THE DATA:
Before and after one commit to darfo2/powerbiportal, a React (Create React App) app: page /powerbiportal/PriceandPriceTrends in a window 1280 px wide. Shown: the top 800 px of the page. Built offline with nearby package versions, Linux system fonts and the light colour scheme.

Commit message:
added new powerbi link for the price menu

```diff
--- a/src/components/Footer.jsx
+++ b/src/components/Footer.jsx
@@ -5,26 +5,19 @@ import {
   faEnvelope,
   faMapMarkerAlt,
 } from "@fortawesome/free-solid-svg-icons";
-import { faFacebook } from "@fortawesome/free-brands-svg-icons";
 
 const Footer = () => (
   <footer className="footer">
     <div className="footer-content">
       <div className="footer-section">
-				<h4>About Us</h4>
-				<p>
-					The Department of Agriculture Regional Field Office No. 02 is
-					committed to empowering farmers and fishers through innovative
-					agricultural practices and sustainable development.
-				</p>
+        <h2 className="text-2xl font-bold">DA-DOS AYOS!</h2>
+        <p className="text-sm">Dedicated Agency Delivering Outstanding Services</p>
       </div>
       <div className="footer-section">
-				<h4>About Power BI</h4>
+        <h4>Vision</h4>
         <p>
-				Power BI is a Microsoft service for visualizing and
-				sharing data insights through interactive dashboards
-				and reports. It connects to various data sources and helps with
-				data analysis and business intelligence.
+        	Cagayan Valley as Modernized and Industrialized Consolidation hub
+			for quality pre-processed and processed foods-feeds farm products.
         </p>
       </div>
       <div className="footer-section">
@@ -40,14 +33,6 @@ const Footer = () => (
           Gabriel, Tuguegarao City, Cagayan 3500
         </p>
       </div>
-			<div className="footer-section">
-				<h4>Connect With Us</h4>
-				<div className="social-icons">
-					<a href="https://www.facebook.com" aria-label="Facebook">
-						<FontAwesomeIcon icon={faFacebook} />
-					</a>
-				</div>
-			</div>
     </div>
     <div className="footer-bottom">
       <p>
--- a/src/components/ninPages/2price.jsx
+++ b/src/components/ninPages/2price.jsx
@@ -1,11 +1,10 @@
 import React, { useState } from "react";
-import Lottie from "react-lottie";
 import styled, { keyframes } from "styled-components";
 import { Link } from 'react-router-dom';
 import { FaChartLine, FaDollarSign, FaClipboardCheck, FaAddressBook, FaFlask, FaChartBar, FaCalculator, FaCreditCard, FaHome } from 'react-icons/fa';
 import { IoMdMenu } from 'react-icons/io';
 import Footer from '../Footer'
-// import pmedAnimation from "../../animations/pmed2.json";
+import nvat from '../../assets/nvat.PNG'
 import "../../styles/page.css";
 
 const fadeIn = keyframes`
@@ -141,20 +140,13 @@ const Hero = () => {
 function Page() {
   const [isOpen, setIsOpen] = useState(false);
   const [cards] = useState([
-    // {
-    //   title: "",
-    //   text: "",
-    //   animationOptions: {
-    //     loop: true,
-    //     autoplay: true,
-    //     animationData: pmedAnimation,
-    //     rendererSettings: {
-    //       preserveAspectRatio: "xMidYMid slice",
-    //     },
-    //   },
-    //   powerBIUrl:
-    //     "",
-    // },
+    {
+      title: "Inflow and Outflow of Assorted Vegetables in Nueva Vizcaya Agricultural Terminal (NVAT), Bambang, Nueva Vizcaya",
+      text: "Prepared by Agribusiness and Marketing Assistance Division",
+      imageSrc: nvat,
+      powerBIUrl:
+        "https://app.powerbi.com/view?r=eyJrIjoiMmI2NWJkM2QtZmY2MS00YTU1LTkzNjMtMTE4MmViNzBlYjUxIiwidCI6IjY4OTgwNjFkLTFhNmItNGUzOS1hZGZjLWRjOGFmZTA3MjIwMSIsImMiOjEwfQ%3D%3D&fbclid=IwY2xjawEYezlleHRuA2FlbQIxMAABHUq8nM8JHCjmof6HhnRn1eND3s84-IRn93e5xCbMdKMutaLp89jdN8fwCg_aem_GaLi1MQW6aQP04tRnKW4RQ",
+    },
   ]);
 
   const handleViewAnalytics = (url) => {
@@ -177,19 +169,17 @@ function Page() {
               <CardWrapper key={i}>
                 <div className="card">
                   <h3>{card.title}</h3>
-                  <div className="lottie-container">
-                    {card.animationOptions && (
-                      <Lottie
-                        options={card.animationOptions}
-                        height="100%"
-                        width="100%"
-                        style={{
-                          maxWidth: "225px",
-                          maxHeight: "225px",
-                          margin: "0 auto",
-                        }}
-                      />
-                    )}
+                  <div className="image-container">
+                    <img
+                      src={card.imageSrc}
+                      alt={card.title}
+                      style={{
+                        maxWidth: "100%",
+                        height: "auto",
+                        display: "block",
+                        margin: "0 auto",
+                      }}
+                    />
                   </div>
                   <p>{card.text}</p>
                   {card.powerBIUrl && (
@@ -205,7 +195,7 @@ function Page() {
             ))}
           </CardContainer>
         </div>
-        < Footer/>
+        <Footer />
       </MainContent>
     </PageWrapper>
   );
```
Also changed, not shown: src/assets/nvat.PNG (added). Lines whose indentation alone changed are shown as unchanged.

EXERCISE OBJECTIVE:
Above are some records; extract every one of them exactly.

RESULT OF THIS EXERCISE:
Before and after one commit to darfo2/powerbiportal, a React (Create React App) app: page /powerbiportal/PriceandPriceTrends in a window 1280 px wide. Shown: the top 800 px of the page. Built offline with nearby package versions, Linux system fonts and the light colour scheme.

Commit message:
added new powerbi link for the price menu

```diff
--- a/src/components/Footer.jsx
+++ b/src/components/Footer.jsx
@@ -5,26 +5,19 @@ import {
   faEnvelope,
   faMapMarkerAlt,
 } from "@fortawesome/free-solid-svg-icons";
-import { faFacebook } from "@fortawesome/free-brands-svg-icons";
 
 const Footer = () => (
   <footer className="footer">
     <div className="footer-content">
       <div className="footer-section">
-				<h4>About Us</h4>
-				<p>
-					The Department of Agriculture Regional Field Office No. 02 is
-					committed to empowering farmers and fishers through innovative
-					agricultural practices and sustainable development.
-				</p>
+        <h2 className="text-2xl font-bold">DA-DOS AYOS!</h2>
+        <p className="text-sm">Dedicated Agency Delivering Outstanding Services</p>
       </div>
       <div className="footer-section">
-				<h4>About Power BI</h4>
+        <h4>Vision</h4>
         <p>
-				Power BI is a Microsoft service for visualizing and
-				sharing data insights through interactive dashboards
-				and reports. It connects to various data sources and helps with
-				data analysis and business intelligence.
+        	Cagayan Valley as Modernized and Industrialized Consolidation hub
+			for quality pre-processed and processed foods-feeds farm products.
         </p>
       </div>
       <div className="footer-section">
@@ -40,14 +33,6 @@ const Footer = () => (
           Gabriel, Tuguegarao City, Cagayan 3500
         </p>
       </div>
-			<div className="footer-section">
-				<h4>Connect With Us</h4>
-				<div className="social-icons">
-					<a href="https://www.facebook.com" aria-label="Facebook">
-						<FontAwesomeIcon icon={faFacebook} />
-					</a>
-				</div>
-			</div>
     </div>
     <div className="footer-bottom">
       <p>
--- a/src/components/ninPages/2price.jsx
+++ b/src/components/ninPages/2price.jsx
@@ -1,11 +1,10 @@
 import React, { useState } from "react";
-import Lottie from "react-lottie";
 import styled, { keyframes } from "styled-components";
 import { Link } from 'react-router-dom';
 import { FaChartLine, FaDollarSign, FaClipboardCheck, FaAddressBook, FaFlask, FaChartBar, FaCalculator, FaCreditCard, FaHome } from 'react-icons/fa';
 import { IoMdMenu } from 'react-icons/io';
 import Footer from '../Footer'
-// import pmedAnimation from "../../animations/pmed2.json";
+import nvat from '../../assets/nvat.PNG'
 import "../../styles/page.css";
 
 const fadeIn = keyframes`
@@ -141,20 +140,13 @@ const Hero = () => {
 function Page() {
   const [isOpen, setIsOpen] = useState(false);
   const [cards] = useState([
-    // {
-    //   title: "",
-    //   text: "",
-    //   animationOptions: {
-    //     loop: true,
-    //     autoplay: true,
-    //     animationData: pmedAnimation,
-    //     rendererSettings: {
-    //       preserveAspectRatio: "xMidYMid slice",
-    //     },
-    //   },
-    //   powerBIUrl:
-    //     "",
-    // },
+    {
+      title: "Inflow and Outflow of Assorted Vegetables in Nueva Vizcaya Agricultural Terminal (NVAT), Bambang, Nueva Vizcaya",
+      text: "Prepared by Agribusiness and Marketing Assistance Division",
+      imageSrc: nvat,
+      powerBIUrl:
+        "https://app.powerbi.com/view?r=eyJrIjoiMmI2NWJkM2QtZmY2MS00YTU1LTkzNjMtMTE4MmViNzBlYjUxIiwidCI6IjY4OTgwNjFkLTFhNmItNGUzOS1hZGZjLWRjOGFmZTA3MjIwMSIsImMiOjEwfQ%3D%3D&fbclid=IwY2xjawEYezlleHRuA2FlbQIxMAABHUq8nM8JHCjmof6HhnRn1eND3s84-IRn93e5xCbMdKMutaLp89jdN8fwCg_aem_GaLi1MQW6aQP04tRnKW4RQ",
+    },
   ]);
 
   const handleViewAnalytics = (url) => {
@@ -177,19 +169,17 @@ function Page() {
               <CardWrapper key={i}>
                 <div className="card">
                   <h3>{card.title}</h3>
-                  <div className="lottie-container">
-                    {card.animationOptions && (
-                      <Lottie
-                        options={card.animationOptions}
-                        height="100%"
-                        width="100%"
-                        style={{
-                          maxWidth: "225px",
-                          maxHeight: "225px",
-                          margin: "0 auto",
-                        }}
-                      />
-                    )}
+                  <div className="image-container">
+                    <img
+                      src={card.imageSrc}
+                      alt={card.title}
+                      style={{
+                        maxWidth: "100%",
+                        height: "auto",
+                        display: "block",
+                        margin: "0 auto",
+                      }}
+                    />
                   </div>
                   <p>{card.text}</p>
                   {card.powerBIUrl && (
@@ -205,7 +195,7 @@ function Page() {
             ))}
           </CardContainer>
         </div>
-        < Footer/>
+        <Footer />
       </MainContent>
     </PageWrapper>
   );
```
Also changed, not shown: src/assets/nvat.PNG (added). Lines whose indentation alone changed are shown as unchanged.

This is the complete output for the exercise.